Getting dressed is a big deal at this age. It's actually faster for us to allow Otis to dress himself than to face his resistance to our help.
In the morning Otis takes off his pajamas, picks out his own clothes and gets dressed. He starts by picking out his shirt and puts it on.
His shirts are all hanging on his low hanger. His shorts, pants and pajamas are in the large white basket. His socks and underwear are in the metal buckets next to the basket.
He selects fresh underwear and puts them on. He selects some shorts. He wears this pair often as they are the easiest ones he has to put on and take off.
And then shoes. We peg them together to avoid him asking 'is this the wrong foot'! He will ask rather than put them on wrong. Otis has worn no other shoes than these sandals for a week. I will be reviewing them on the blog soon. They are handcrafted, comfortable and so easy for a toddler to put on and take off.
Then he declares he is 'ready!'.
If you are just getting started here are my tips!
Ensure clothes are easily accessible. Utilise low shelves and low hangers. Baskets and low drawers can be useful.
Allow access to a reasonable amount of clothing, not too many. It's unreasonable to expect a child to maintain order when there are excess clothes.
Leave the child plenty of time to get dressed, don't rush. The child will lose confidence if rushed or if you take over the dressing while they are in progress.
Encourage independence. Often once Otis gets started I leave the room so he will do as much as possible without relying on me for help. If they ask for help, do as little as possible, for example show them the arm hole, don't give up and start dressing them yourself.
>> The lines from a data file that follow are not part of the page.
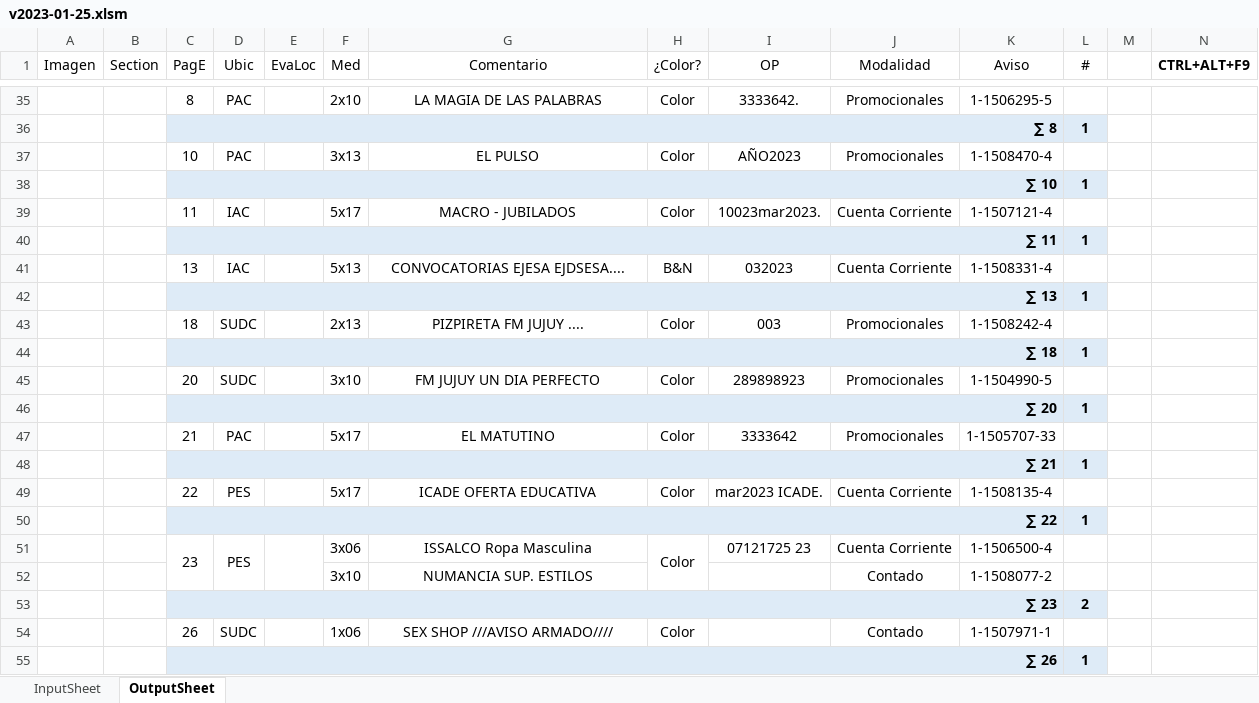
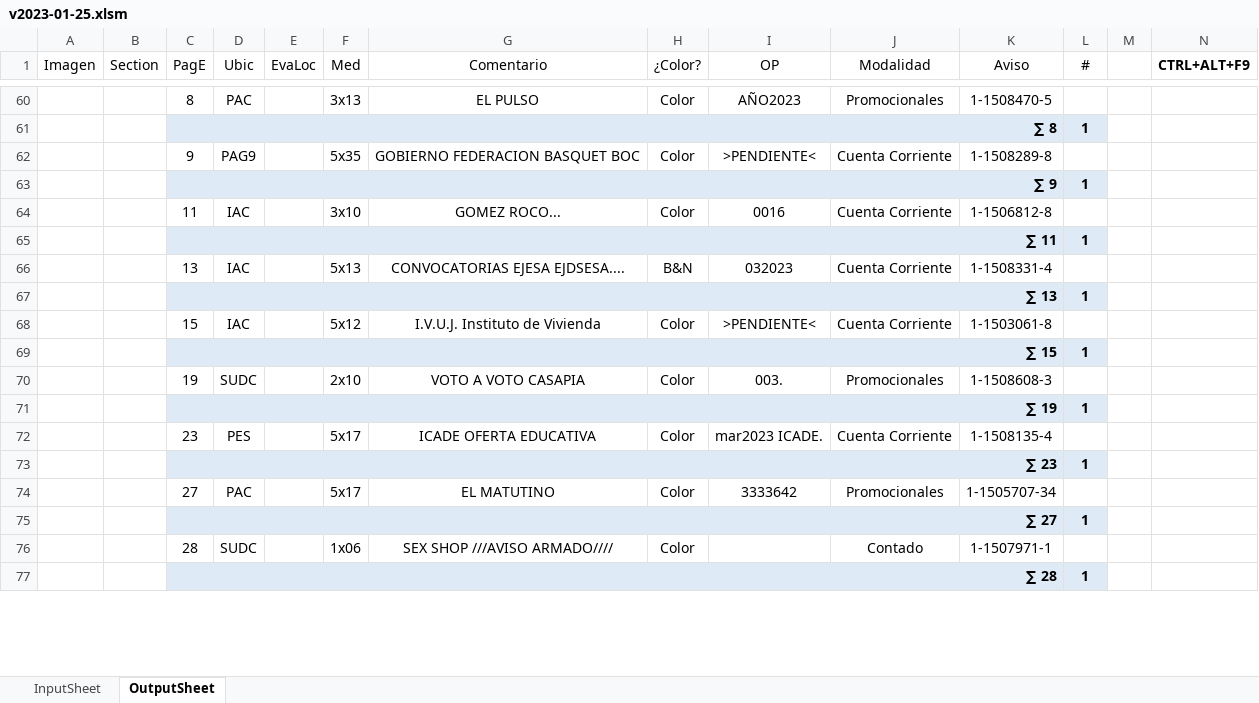
Before and after one commit to zherar7ordoya/AP6, an Excel workbook: Xtras/VBA/CdP/v2023-01-25.xlsm, sheet OutputSheet, drawn as a sheet; only a part is shown, gaps mark what is left out; values as stored, in another font and other column widths than the file's, no borders; conditional formats not drawn; removed rows and columns are numbered as before the commit, all else as after; the diff covers the shown part only; the diff names each change by its address in the sheet, - before the commit and + after, or states it on an @@ line.

```diff
--- a/Xtras/VBA/CdP/v2023-01-25.xlsm (sheet OutputSheet)
+++ b/Xtras/VBA/CdP/v2023-01-25.xlsm (sheet OutputSheet)
-F60 (Med): 2x10
+F60 (Med): 3x13
-G60 (Comentario): LA MAGIA DE LAS PALABRAS
+G60 (Comentario): EL PULSO
-I60 (OP): 3333642.
+I60 (OP): AÑO2023
-K60 (Aviso): 1-1506295-5
+K60 (Aviso): 1-1508470-5
-row 37:  |  | 10 | PAC |  | 3x13 | EL PULSO | Color | AÑO2023 | Promocionales | 1-1508470-4 | 1
+row 62:  |  | 9 | PAG9 |  | 5x35 | GOBIERNO FEDERACION BASQUET BOC | Color | >PENDIENTE< | Cuenta Corriente | 1-1508289-8 | 1
-C63 (PagE): ∑ 10
+C63 (PagE): ∑ 9
-F64 (Med): 5x17
+F64 (Med): 3x10
-G64 (Comentario): MACRO - JUBILADOS
+G64 (Comentario): GOMEZ ROCO...
-I64 (OP): 10023mar2023.
+I64 (OP): 0016
-K64 (Aviso): 1-1507121-4
+K64 (Aviso): 1-1506812-8
+row 68:  |  | 15 | IAC |  | 5x12 | I.V.U.J. Instituto de Vivienda | Color | >PENDIENTE< | Cuenta Corriente | 1-1503061-8 | 1
@@ row 3 moved to row 69: ∑ 15 @@
-C70 (PagE): 18
+C70 (PagE): 19
-F70 (Med): 2x13
+F70 (Med): 2x10
-G70 (Comentario): PIZPIRETA FM JUJUY ....
+G70 (Comentario): VOTO A VOTO CASAPIA
-I70 (OP): 003
+I70 (OP): 003.
-K70 (Aviso): 1-1508242-4
+K70 (Aviso): 1-1508608-3
-C71 (PagE): ∑ 18
+C71 (PagE): ∑ 19
-row 45:  |  | 20 | SUDC |  | 3x10 | FM JUJUY UN DIA PERFECTO | Color | 289898923 | Promocionales | 1-1504990-5 | 1
+row 72:  |  | 23 | PES |  | 5x17 | ICADE OFERTA EDUCATIVA | Color | mar2023 ICADE. | Cuenta Corriente | 1-1508135-4 | 1
-C73 (PagE): ∑ 20
+C73 (PagE): ∑ 23
-C74 (PagE): 21
+C74 (PagE): 27
-K74 (Aviso): 1-1505707-33
+K74 (Aviso): 1-1505707-34
-C75 (PagE): ∑ 21
+C75 (PagE): ∑ 27
-row 49:  |  | 22 | PES |  | 5x17 | ICADE OFERTA EDUCATIVA | Color | mar2023 ICADE. | Cuenta Corriente | 1-1508135-4 | 1
-row 50:  |  | ∑ 22 |  |  |  |  |  |  |  |  | 1
-row 51:  |  | 23 | PES |  | 3x06 | ISSALCO Ropa Masculina | Color | 07121725 23 | Cuenta Corriente | 1-1506500-4 | 1
-row 52:  |  |  |  |  | 3x10 | NUMANCIA SUP. ESTILOS |  |  | Contado | 1-1508077-2 | 1
-row 53:  |  | ∑ 23 |  |  |  |  |  |  |  |  | 2
-C76 (PagE): 26
+C76 (PagE): 28
-C77 (PagE): ∑ 26
+C77 (PagE): ∑ 28
```
Also changed, not shown: 40 added rows, 18 removed rows, 30 edited cells and merged cells elsewhere in this sheet, hidden cells, 1 other file.
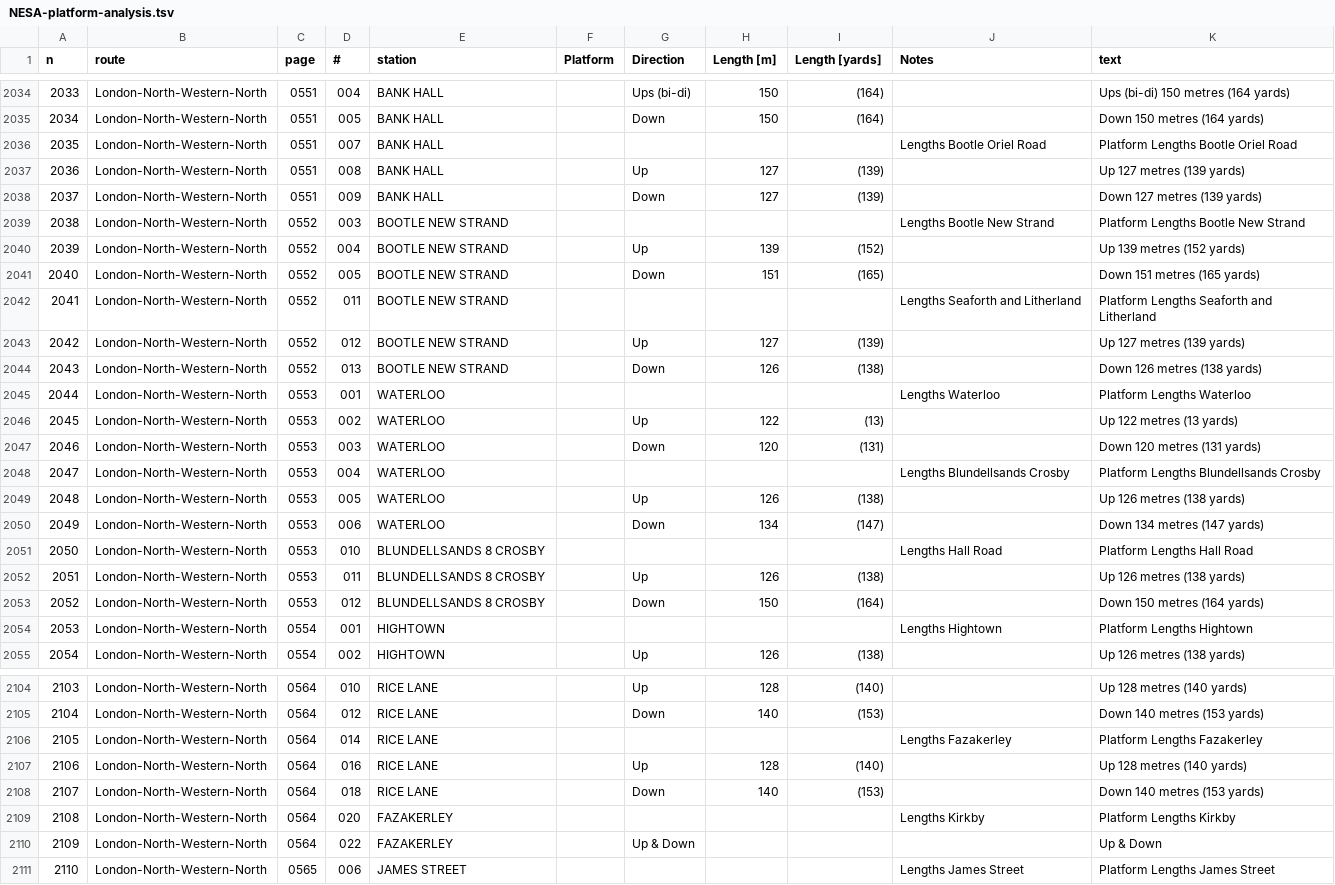
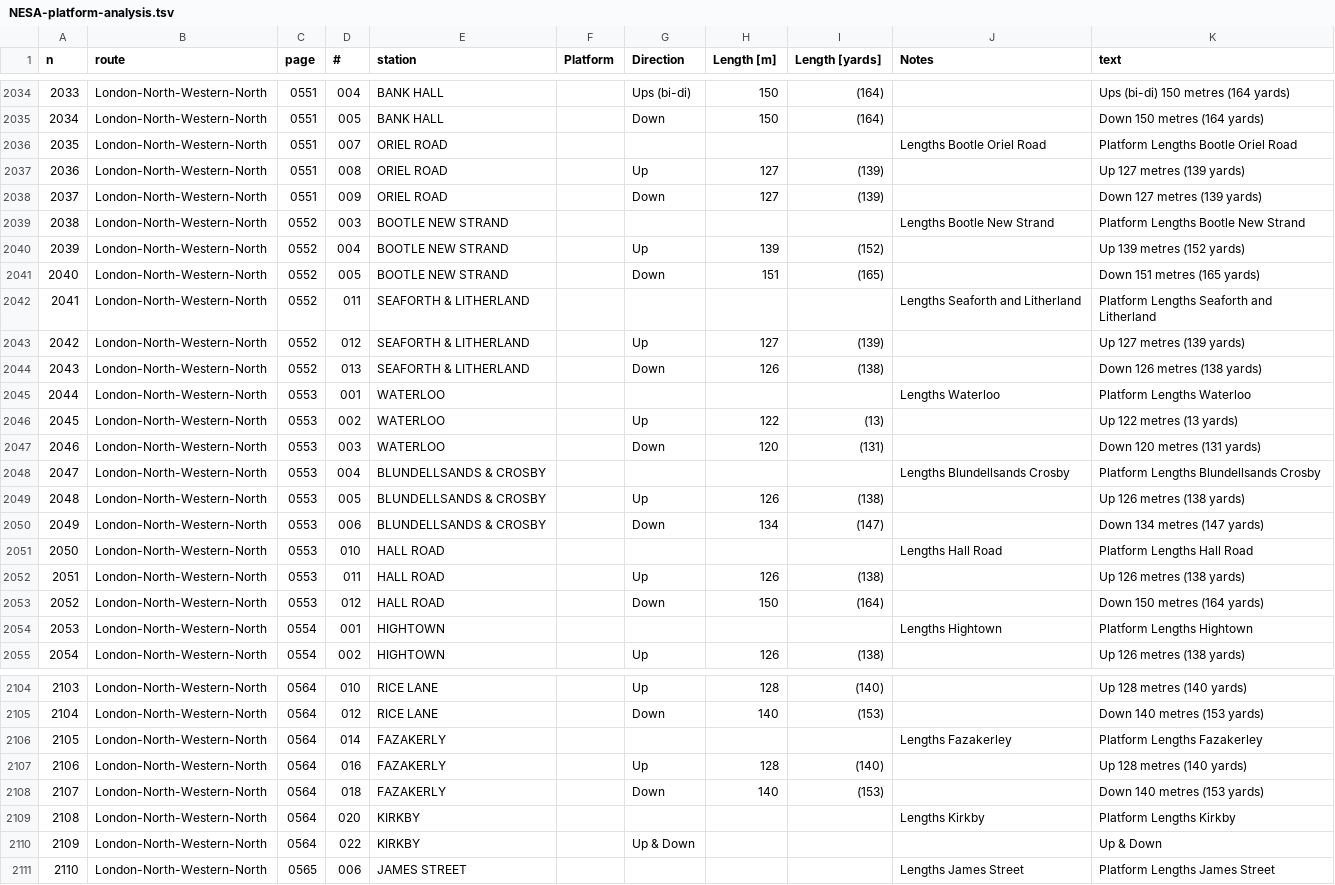
Before and after one commit to anisotropi4/platforms, a TSV file: NESA-platform-analysis.tsv, drawn as a sheet; only a part is shown, gaps mark what is left out; the diff covers the shown part only; the diff names each change by its address in the sheet, - before the commit and + after, or states it on an @@ line.

```diff
--- a/NESA-platform-analysis.tsv
+++ b/NESA-platform-analysis.tsv
-E2036:E2038 (station): BANK HALL
+E2036:E2038 (station): ORIEL ROAD
-E2042:E2044 (station): BOOTLE NEW STRAND
+E2042:E2044 (station): SEAFORTH & LITHERLAND
-E2048:E2050 (station): WATERLOO
+E2048:E2050 (station): BLUNDELLSANDS & CROSBY
-E2051:E2053 (station): BLUNDELLSANDS 8 CROSBY
+E2051:E2053 (station): HALL ROAD
-E2106:E2108 (station): RICE LANE
+E2106:E2108 (station): FAZAKERLY
-E2109:E2110 (station): FAZAKERLEY
+E2109:E2110 (station): KIRKBY
```
Also changed, not shown: 5 added rows, 67 edited cells and row numbers in column A elsewhere in this file.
Give child friendly options and set the child up for success. Buttons and zippers are often too difficult for a toddler, elastic waists are excellent.
Only present reasonable options (don't put out clothes you don't want them to wear) and increase the options as the child gets older.
If the child dresses unreasonably suggest a jumper/warmer clothing, take them outside and if necessary pack a jumper/warmer clothing if going out. Teach responsibility.
As the child gets older (two is a perfect time for this) have them put out their laundry on wash day and allow them to assist in washing/hanging/pegging and putting away their own clothes.
Encouraging the child to dress themselves is worth it in the end. It may take longer initially but the more they do it the quicker they will become. Self dressing encourages the child to take care of their own clothing, coordination, concentration and independence. It increases body awareness and sense of self.
It's also never too late to teach your child to self dress. Otis took ages before he could put on his shoes himself and still needs help on occassion getting his arms and legs into the right holes and putting his clothes on the right way!